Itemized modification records
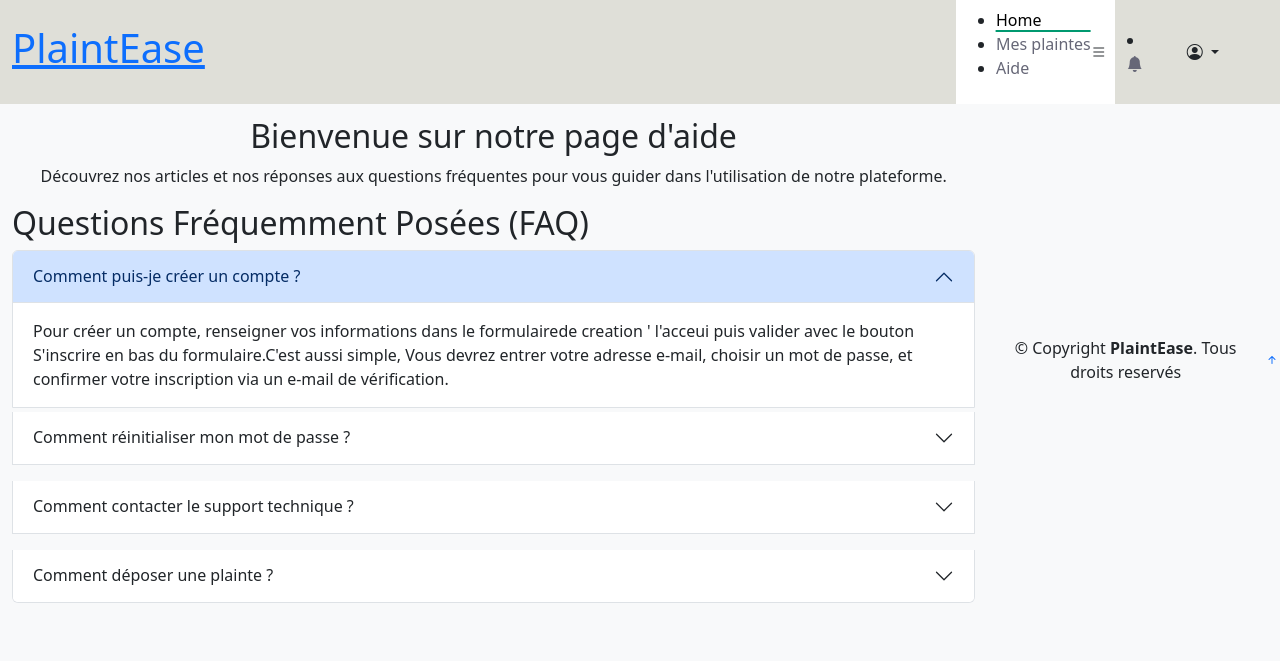
Repository: Senare1/PlaintEasy
Page: complaints/templates/complaints/help.html
These files come from the project's save history. The page is drawn as it stood at one moment and after the next save; the edit follows.
The browser window is 1280 px wide. The pictures show the whole page.
Some web libraries are served in a nearby version. The template is drawn by Django 4.2. The application's start-up code is not run. The template is opened directly, without the code that normally fills it, so the values that code supplies are empty.

Above is the page before, as saved 2024-08-11 06:45:07.
Console error: ReferenceError: Swiper is not defined

After the next save:
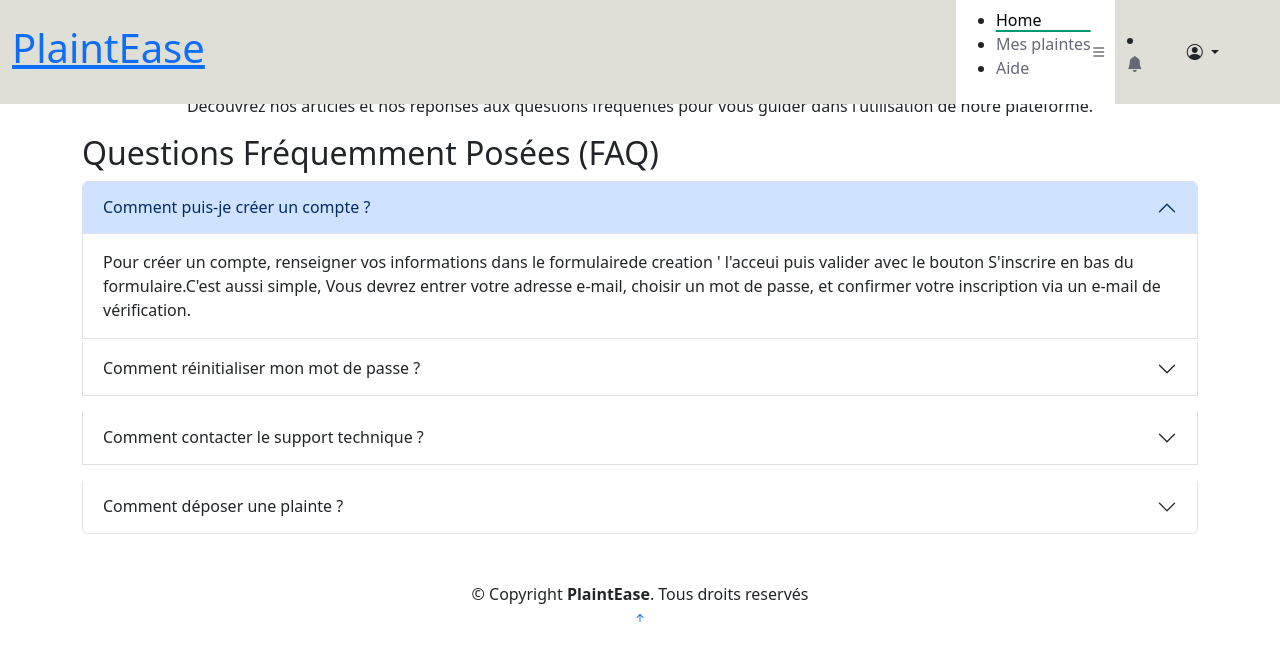
Saved 39 s later.
--- a/complaints/templates/complaints/base.html
+++ b/complaints/templates/complaints/base.html
@@ -14,10 +14,6 @@
   <link href="https://cdnjs.cloudflare.com/ajax/libs/font-awesome/6.1.1/css/all.min.css" rel="stylesheet">
   <link rel="stylesheet" href="https://cdnjs.cloudflare.com/ajax/libs/bootstrap-icons/1.10.0/font/bootstrap-icons.min.css">
   <link rel="stylesheet" href="https://cdnjs.cloudflare.com/ajax/libs/font-awesome/5.15.3/css/all.min.css" />
-  <link href="{% static 'complaints/css/formulaire.css' %}" rel="stylesheet">
-
-
-
   <!-- Template Main CSS File -->
   <link href="{% static 'complaints/css/style.css' %}" rel="stylesheet">
 </head>
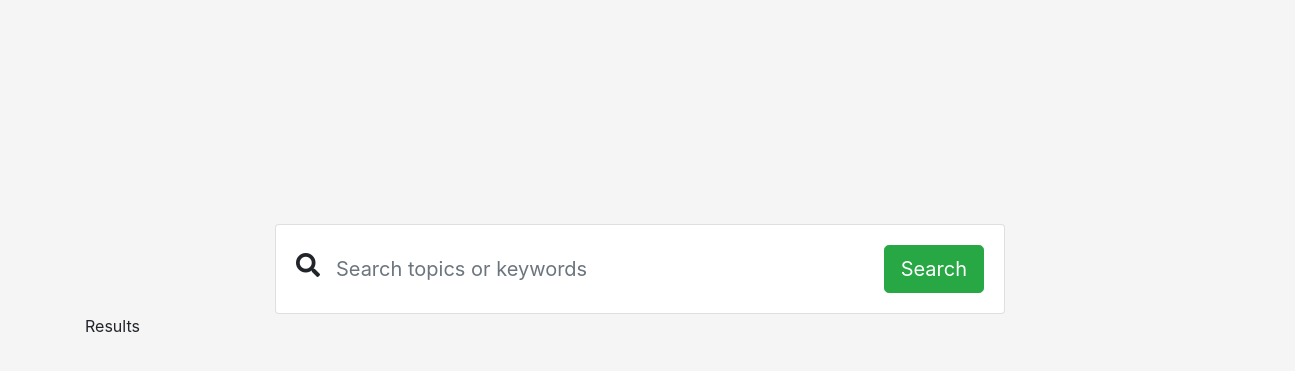
Repository: roistyx/ask-ChatGBT-travel-recommendations
Page: Backend/src/views/search.html
These files come from the project's save history. The page is drawn as it stood at one moment and after the next save; the edit follows.
The browser window is 1280 px wide. The page is 1280 px wide, then 1295 px, so the pictures cover 1295 px, including what lies to the right of the window. The pictures show the whole page.
Some web libraries are served in a nearby version.

Above is the page before, as saved 2023-03-20 12:24:05.
Console error: TypeError: Cannot read properties of undefined (reading 'fn')

### Backend/src/views/search.html
<!DOCTYPE html>
<html>
<head>
<link href="//maxcdn.bootstrapcdn.com/bootstrap/4.1.1/css/bootstrap.min.css" rel="stylesheet" id="bootstrap-css">
<script src="//maxcdn.bootstrapcdn.com/bootstrap/4.1.1/js/bootstrap.min.js"></script>
<script src="//cdnjs.cloudflare.com/ajax/libs/jquery/3.2.1/jquery.min.js"></script>
<link rel="stylesheet" href="https://use.fontawesome.com/releases/v5.1.0/css/all.css"
    integrity="sha384-lKuwvrZot6UHsBSfcMvOkWwlCMgc0TaWr+30HWe3a4ltaBwTZhyTEggF5tJv8tbt" crossorigin="anonymous">

  <link rel="stylesheet" href="search.css">

</head>
<body>

    <div class="container">
        <br />
        <div class="row justify-content-center">
            <div class="col-12 col-md-10 col-lg-8">
                <form class="card card-sm">
                    <div class="card-body row no-gutters align-items-center">
                        <div class="col-auto">
                            <i class="fas fa-search h4 text-body"></i>
                        </div>
                        <!--end of col-->
                        <div class="col">
                            <input class="form-control form-control-lg form-control-borderless" type="search"
                                placeholder="Search topics or keywords">
                        </div>
                        <!--end of col-->
                        <div class="col-auto">
                            <button class="btn btn-lg btn-success" type="submit">Search</button>
                        </div>
                        <!--end of col-->
                        <link rel="stylesheet" href="https://use.fontawesome.com/releases/v5.1.0/css/all.css"
                            integrity="sha384-lKuwvrZot6UHsBSfcMvOkWwlCMgc0TaWr+30HWe3a4ltaBwTZhyTEggF5tJv8tbt"
                            crossorigin="anonymous">
                    </div>
                </form>
            </div>

        </div>
    </div>
    <div class="container">Results</div>

</body>
</html>

### Backend/src/views/search.css
* {
	margin: 0;
	padding: 0;
}

body {
	background-color: #f5f5f5;
	padding-top: 200px;
}

.form-control-borderless {
	border: none;
}

.form-control-borderless:hover,
.form-control-borderless:active,
.form-control-borderless:focus {
	border: none;
	outline: none;
	box-shadow: none;
}

After the next save:
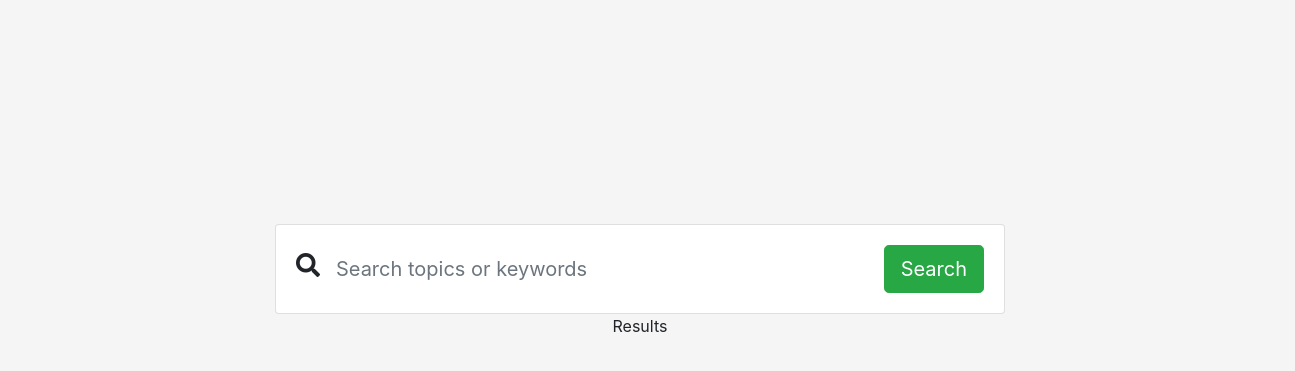
Saved 21 s later.
--- a/Backend/src/views/search.html
+++ b/Backend/src/views/search.html
@@ -40,7 +40,7 @@
 
         </div>
     </div>
-    <div class="container">Results</div>
+    <div class="row justify-content-center">Results</div>
 
 </body>
 </html>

EXERCISE: Show all lines from the data above in which the word "body" appears.

EXERCISE RESPONSE:
<body>
                    <div class="card-body row no-gutters align-items-center">
                            <i class="fas fa-search h4 text-body"></i>
</body>
body {
 </body>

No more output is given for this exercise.